What is needed is a faithful copy of all the records.

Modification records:
══════
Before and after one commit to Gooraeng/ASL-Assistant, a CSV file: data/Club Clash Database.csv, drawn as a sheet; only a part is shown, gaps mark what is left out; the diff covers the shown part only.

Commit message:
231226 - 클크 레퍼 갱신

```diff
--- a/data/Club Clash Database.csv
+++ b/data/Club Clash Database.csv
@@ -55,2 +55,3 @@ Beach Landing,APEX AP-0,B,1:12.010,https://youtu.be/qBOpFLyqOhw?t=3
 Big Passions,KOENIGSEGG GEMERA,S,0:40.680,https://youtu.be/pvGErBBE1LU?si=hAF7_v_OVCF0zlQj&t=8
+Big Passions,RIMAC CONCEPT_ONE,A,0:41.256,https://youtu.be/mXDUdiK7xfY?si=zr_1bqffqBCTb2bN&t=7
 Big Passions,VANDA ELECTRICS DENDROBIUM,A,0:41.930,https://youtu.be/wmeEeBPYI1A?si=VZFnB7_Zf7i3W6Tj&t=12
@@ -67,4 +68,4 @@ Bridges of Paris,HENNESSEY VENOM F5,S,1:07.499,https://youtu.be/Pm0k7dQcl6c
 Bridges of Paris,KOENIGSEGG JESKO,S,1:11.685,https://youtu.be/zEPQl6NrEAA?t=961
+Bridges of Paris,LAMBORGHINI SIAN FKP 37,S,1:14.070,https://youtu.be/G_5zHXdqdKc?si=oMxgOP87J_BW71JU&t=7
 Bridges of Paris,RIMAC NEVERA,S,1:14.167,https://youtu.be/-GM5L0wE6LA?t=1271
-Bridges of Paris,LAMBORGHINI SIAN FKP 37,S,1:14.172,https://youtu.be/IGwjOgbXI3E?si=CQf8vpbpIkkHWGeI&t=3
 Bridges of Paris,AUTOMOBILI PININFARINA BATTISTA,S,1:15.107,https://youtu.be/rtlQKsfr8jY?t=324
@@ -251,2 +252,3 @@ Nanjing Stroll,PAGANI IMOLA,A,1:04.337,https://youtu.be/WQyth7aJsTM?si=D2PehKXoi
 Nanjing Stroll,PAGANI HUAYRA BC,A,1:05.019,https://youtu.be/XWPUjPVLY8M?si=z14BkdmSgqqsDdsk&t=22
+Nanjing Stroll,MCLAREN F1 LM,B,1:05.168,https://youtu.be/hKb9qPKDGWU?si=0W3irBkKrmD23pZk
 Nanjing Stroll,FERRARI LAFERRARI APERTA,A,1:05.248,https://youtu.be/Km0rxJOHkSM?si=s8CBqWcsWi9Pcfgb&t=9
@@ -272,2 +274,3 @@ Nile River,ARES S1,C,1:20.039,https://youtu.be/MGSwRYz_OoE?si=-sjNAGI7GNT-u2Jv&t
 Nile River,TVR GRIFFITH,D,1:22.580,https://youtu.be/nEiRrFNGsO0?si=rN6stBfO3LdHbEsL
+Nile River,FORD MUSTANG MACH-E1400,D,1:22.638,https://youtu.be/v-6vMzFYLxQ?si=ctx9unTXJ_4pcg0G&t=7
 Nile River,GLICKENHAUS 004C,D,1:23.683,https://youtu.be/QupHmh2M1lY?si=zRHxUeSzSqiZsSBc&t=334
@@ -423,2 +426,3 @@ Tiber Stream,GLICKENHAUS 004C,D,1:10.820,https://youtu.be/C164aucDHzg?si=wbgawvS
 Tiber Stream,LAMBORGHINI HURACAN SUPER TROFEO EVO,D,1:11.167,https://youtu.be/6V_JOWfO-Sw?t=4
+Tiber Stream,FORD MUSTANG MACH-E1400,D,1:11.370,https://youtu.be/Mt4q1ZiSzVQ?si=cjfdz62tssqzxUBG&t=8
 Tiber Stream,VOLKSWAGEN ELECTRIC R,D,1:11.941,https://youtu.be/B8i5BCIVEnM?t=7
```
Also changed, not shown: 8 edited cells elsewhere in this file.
══════
• _Written solution_:
Before and after one commit to Gooraeng/ASL-Assistant, a CSV file: data/Club Clash Database.csv, drawn as a sheet; only a part is shown, gaps mark what is left out; the diff covers the shown part only.

Commit message:
231226 - 클크 레퍼 갱신

```diff
--- a/data/Club Clash Database.csv
+++ b/data/Club Clash Database.csv
@@ -55,2 +55,3 @@ Beach Landing,APEX AP-0,B,1:12.010,https://youtu.be/qBOpFLyqOhw?t=3
 Big Passions,KOENIGSEGG GEMERA,S,0:40.680,https://youtu.be/pvGErBBE1LU?si=hAF7_v_OVCF0zlQj&t=8
+Big Passions,RIMAC CONCEPT_ONE,A,0:41.256,https://youtu.be/mXDUdiK7xfY?si=zr_1bqffqBCTb2bN&t=7
 Big Passions,VANDA ELECTRICS DENDROBIUM,A,0:41.930,https://youtu.be/wmeEeBPYI1A?si=VZFnB7_Zf7i3W6Tj&t=12
@@ -67,4 +68,4 @@ Bridges of Paris,HENNESSEY VENOM F5,S,1:07.499,https://youtu.be/Pm0k7dQcl6c
 Bridges of Paris,KOENIGSEGG JESKO,S,1:11.685,https://youtu.be/zEPQl6NrEAA?t=961
+Bridges of Paris,LAMBORGHINI SIAN FKP 37,S,1:14.070,https://youtu.be/G_5zHXdqdKc?si=oMxgOP87J_BW71JU&t=7
 Bridges of Paris,RIMAC NEVERA,S,1:14.167,https://youtu.be/-GM5L0wE6LA?t=1271
-Bridges of Paris,LAMBORGHINI SIAN FKP 37,S,1:14.172,https://youtu.be/IGwjOgbXI3E?si=CQf8vpbpIkkHWGeI&t=3
 Bridges of Paris,AUTOMOBILI PININFARINA BATTISTA,S,1:15.107,https://youtu.be/rtlQKsfr8jY?t=324
@@ -251,2 +252,3 @@ Nanjing Stroll,PAGANI IMOLA,A,1:04.337,https://youtu.be/WQyth7aJsTM?si=D2PehKXoi
 Nanjing Stroll,PAGANI HUAYRA BC,A,1:05.019,https://youtu.be/XWPUjPVLY8M?si=z14BkdmSgqqsDdsk&t=22
+Nanjing Stroll,MCLAREN F1 LM,B,1:05.168,https://youtu.be/hKb9qPKDGWU?si=0W3irBkKrmD23pZk
 Nanjing Stroll,FERRARI LAFERRARI APERTA,A,1:05.248,https://youtu.be/Km0rxJOHkSM?si=s8CBqWcsWi9Pcfgb&t=9
@@ -272,2 +274,3 @@ Nile River,ARES S1,C,1:20.039,https://youtu.be/MGSwRYz_OoE?si=-sjNAGI7GNT-u2Jv&t
 Nile River,TVR GRIFFITH,D,1:22.580,https://youtu.be/nEiRrFNGsO0?si=rN6stBfO3LdHbEsL
+Nile River,FORD MUSTANG MACH-E1400,D,1:22.638,https://youtu.be/v-6vMzFYLxQ?si=ctx9unTXJ_4pcg0G&t=7
 Nile River,GLICKENHAUS 004C,D,1:23.683,https://youtu.be/QupHmh2M1lY?si=zRHxUeSzSqiZsSBc&t=334
@@ -423,2 +426,3 @@ Tiber Stream,GLICKENHAUS 004C,D,1:10.820,https://youtu.be/C164aucDHzg?si=wbgawvS
 Tiber Stream,LAMBORGHINI HURACAN SUPER TROFEO EVO,D,1:11.167,https://youtu.be/6V_JOWfO-Sw?t=4
+Tiber Stream,FORD MUSTANG MACH-E1400,D,1:11.370,https://youtu.be/Mt4q1ZiSzVQ?si=cjfdz62tssqzxUBG&t=8
 Tiber Stream,VOLKSWAGEN ELECTRIC R,D,1:11.941,https://youtu.be/B8i5BCIVEnM?t=7
```
Also changed, not shown: 8 edited cells elsewhere in this file.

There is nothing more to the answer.